AnimalsLocal Gardener

Dissecting bleeding heart

By Shauna Dobbie

My grandmother had a big bleeding heart in her garden, next to her front door. As a child, I was fascinated by that plant. I would sneak a bloom when she wasn’t looking and hide away with it, feeling the puffiness of the pink part and eventually peeling off the deep pink legs. I loved them.

Today… well, I’ve never owned one. But I should. The problem is that my garden is tiny, and I cannot justify a plant that only occupies space for a couple of months in spring. But I had a poppy and I have peonies (which at least keep their leaves for quite a while), so I should add a bleeding heart.

The old-fashioned plant that was once know among botanists asDicentra spectablilisis nowLamprocapnos spectabilis.Spectabilisis the onlyspecies inLamprocapnos, and the rest of the bleeding hearts are stillDicentra. I guess the distinction is important to botanists, but to the rest of us,it just makes it harder to talk about bleeding hearts.

The most interesting thing about these plants is the form of the flower. It is actually made up of four petals: two outer petals, which are pink and form the heart, and two inner petals that you can just see below the heart, like a dagger. The pink petals are fused at the stem end, then curve apart into two legs. At first the legs enclose the white inner petals, then as the flower matures, they divide back, reflexively curling toward the heart. The white petals stay fused, and inside of them—you can just see it through a slit if you look closely—are stamens and a pistil. If you peel back the inner petals, you can see the ovary at the base of the stamens and pistil, where the seeds are formed.
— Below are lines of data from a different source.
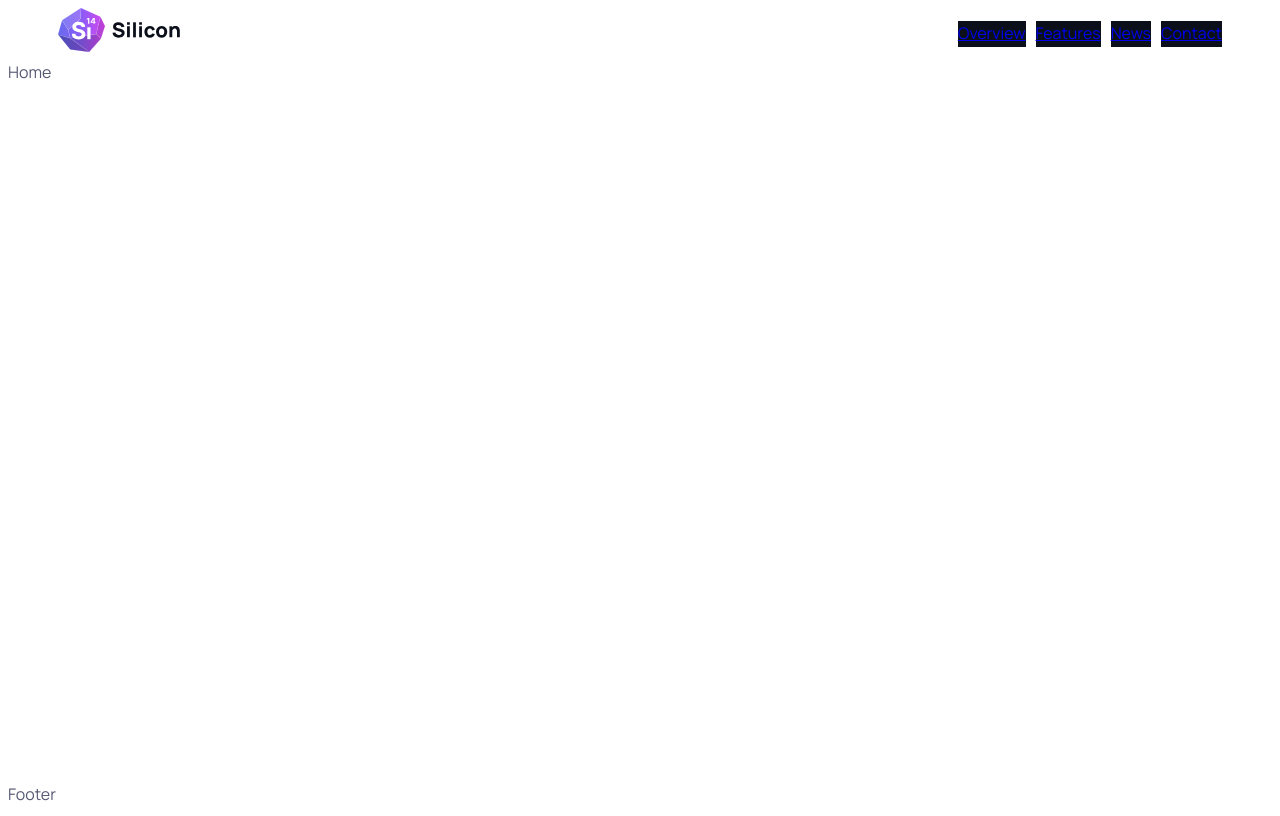
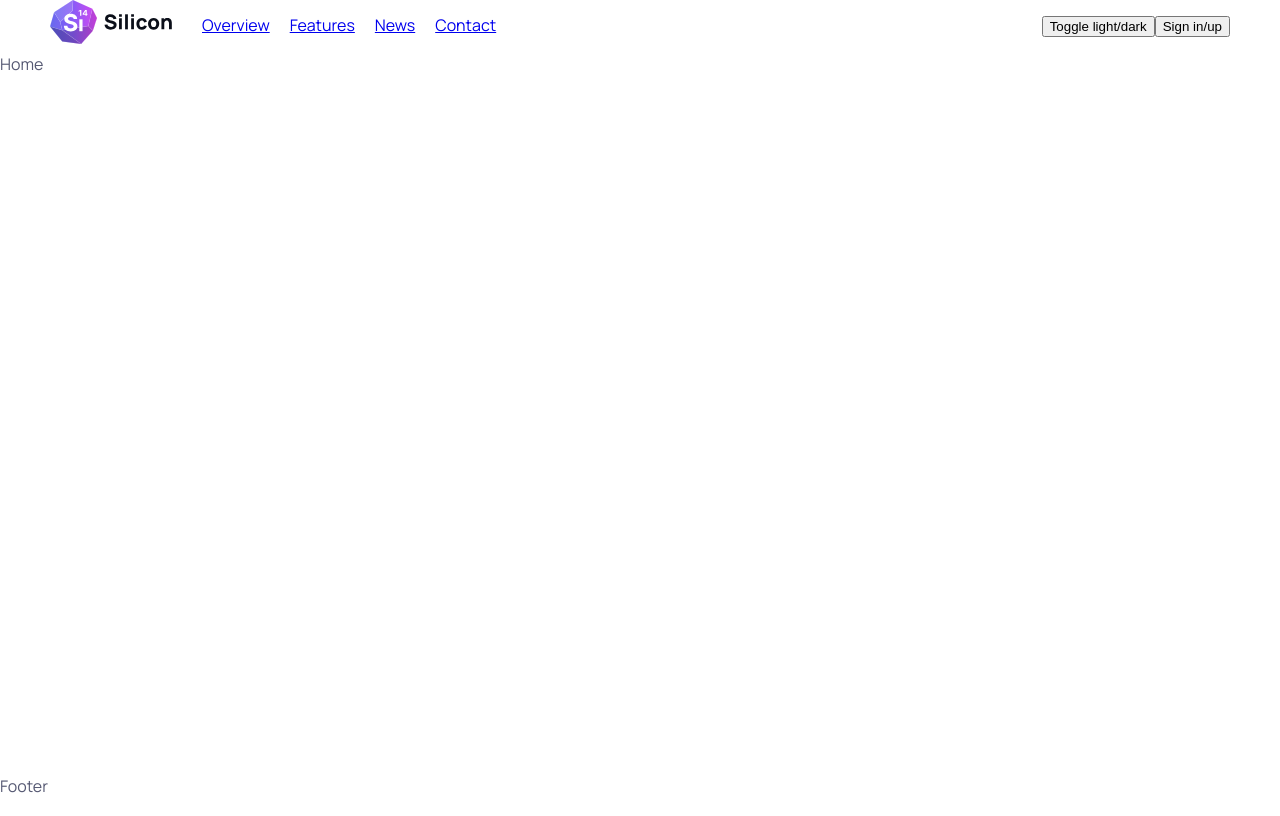
Before and after one commit to KimmoKAhola/Silicon-Kimmo-Ahola, a React (Vite) app: page / in a window 1280 px wide. Built offline with nearby package versions, Linux system fonts and the light colour scheme.

Commit message:
added a reset scss file

```diff
--- a/src/css/main.css
+++ b/src/css/main.css
@@ -1,4 +1,58 @@
+/* http://meyerweb.com/eric/tools/css/reset/
+   v2.0 | 20110126
+   License: none (public domain)
+*/
 @import url("https://fonts.googleapis.com/css2?family=Manrope:wght@200;300;400;500;600;700;800&display=swap");
+html, body, div, span, applet, object, iframe,
+h1, h2, h3, h4, h5, h6, p, blockquote, pre,
+a, abbr, acronym, address, big, cite, code,
+del, dfn, em, img, ins, kbd, q, s, samp,
+small, strike, strong, sub, sup, tt, var,
+b, u, i, center,
+dl, dt, dd, ol, ul, li,
+fieldset, form, label, legend,
+table, caption, tbody, tfoot, thead, tr, th, td,
+article, aside, canvas, details, embed,
+figure, figcaption, footer, header, hgroup,
+menu, nav, output, ruby, section, summary,
+time, mark, audio, video {
+  margin: 0;
+  padding: 0;
+  border: 0;
+  font-size: 100%;
+  font: inherit;
+  vertical-align: baseline;
+}
+
+/* HTML5 display-role reset for older browsers */
+article, aside, details, figcaption, figure,
+footer, header, hgroup, menu, nav, section {
+  display: block;
+}
+
+body {
+  line-height: 1;
+}
+
+ol, ul {
+  list-style: none;
+}
+
+blockquote, q {
+  quotes: none;
+}
+
+blockquote:before, blockquote:after,
+q:before, q:after {
+  content: "";
+  content: none;
+}
+
+table {
+  border-collapse: collapse;
+  border-spacing: 0;
+}
+
 html, body {
   line-height: 160%;
   font-weight: 400;
@@ -163,14 +217,20 @@ header .container {
   align-items: center;
   padding: 0px 50px;
 }
-header .container .menu-links {
+header .container .left {
   display: flex;
-  gap: 10px;
+  justify-content: center;
+  align-items: center;
+  gap: 30px;
 }
-header .container .menu-links .nav-link {
-  background-color: #0B0F19;
+header .container .left .menu-links {
+  display: flex;
+  gap: 20px;
 }
-header .container .menu-links .nav-link:hover {
+header .container .left .menu-links .nav-link {
+  transition: ease-in 0.3s;
+}
+header .container .left .menu-links .nav-link:hover {
   background-color: #4C82F7;
 }
 
--- a/src/css/scss/_core.scss
+++ b/src/css/scss/_core.scss
@@ -1,3 +1,4 @@
+@import './core/reset';
 @import './core/media';
 @import './core/colors';
 @import './core/fonts';
--- /dev/null
+++ b/src/css/scss/core/_reset.scss
@@ -0,0 +1,48 @@
+/* http://meyerweb.com/eric/tools/css/reset/
+   v2.0 | 20110126
+   License: none (public domain)
+*/
+
+html, body, div, span, applet, object, iframe,
+h1, h2, h3, h4, h5, h6, p, blockquote, pre,
+a, abbr, acronym, address, big, cite, code,
+del, dfn, em, img, ins, kbd, q, s, samp,
+small, strike, strong, sub, sup, tt, var,
+b, u, i, center,
+dl, dt, dd, ol, ul, li,
+fieldset, form, label, legend,
+table, caption, tbody, tfoot, thead, tr, th, td,
+article, aside, canvas, details, embed,
+figure, figcaption, footer, header, hgroup,
+menu, nav, output, ruby, section, summary,
+time, mark, audio, video {
+	margin: 0;
+	padding: 0;
+	border: 0;
+	font-size: 100%;
+	font: inherit;
+	vertical-align: baseline;
+}
+/* HTML5 display-role reset for older browsers */
+article, aside, details, figcaption, figure,
+footer, header, hgroup, menu, nav, section {
+	display: block;
+}
+body {
+	line-height: 1;
+}
+ol, ul {
+	list-style: none;
+}
+blockquote, q {
+	quotes: none;
+}
+blockquote:before, blockquote:after,
+q:before, q:after {
+	content: '';
+	content: none;
+}
+table {
+	border-collapse: collapse;
+	border-spacing: 0;
+}
--- a/src/css/scss/sections/_navbar.scss
+++ b/src/css/scss/sections/_navbar.scss
@@ -1,21 +1,27 @@
 //work on the navbar here
-header{
-  .container{
+header {
+  .container {
     display: flex;
     justify-content: space-between;
     align-items: center;
     padding: 0px 50px;
 
-    .menu-links{
+    .left {
       display: flex;
-      gap: 10px;
+      justify-content: center;
+      align-items: center;
+      gap: 30px;
+      .menu-links {
+        display: flex;
+        gap: 20px;
+        .nav-link {
+          transition: ease-in 0.3s;
+        }
 
-      .nav-link{
-        background-color: #0B0F19;
-      }
-
-      .nav-link:hover{
-        background-color: #4C82F7;
+        .nav-link:hover {
+          background-color: #4C82F7;
+          //Add something nice here
+        }
       }
     }
   }
--- a/src/views/sections/Navbar.jsx
+++ b/src/views/sections/Navbar.jsx
@@ -6,7 +6,8 @@ const Navbar = () => {
     return (
         <header>
             <div className="container">
-                <Link id="logo" to="/">
+
+                <div className="left"><Link id="logo" to="/">
                     <img src={Logo} alt="silicon logotype"/>
                 </Link>
                     <nav id="menu">
@@ -18,6 +19,15 @@ const Navbar = () => {
                         </div>
                     </nav>
                 </div>
+
+                <div className="right">
+                    <button>Toggle light/dark</button>
+                    <button>Sign in/up</button>
+
+                </div>
+
+            </div>
+
         </header>
     )
 }
```
Also changed, not shown: 1 other file (tests, documents, lock files or other folders). Lines whose indentation alone changed are shown as unchanged.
Hummingbirds can get at the nectar in bleeding hearts with their long narrow tongues and they are the main pollinator. Ants are a major vector in dispersing the seed once it is formed because the seeds have elaiosomes, which are caps of lipids and proteins, attached. Ants take these seeds to their larvae so the young ants can consume the elaiosomes, then dispose of the rest of the seed in their disposal area. The ant disposal area is full of nutrition for the future plant and the seed sprouts there. Ingenious, eh?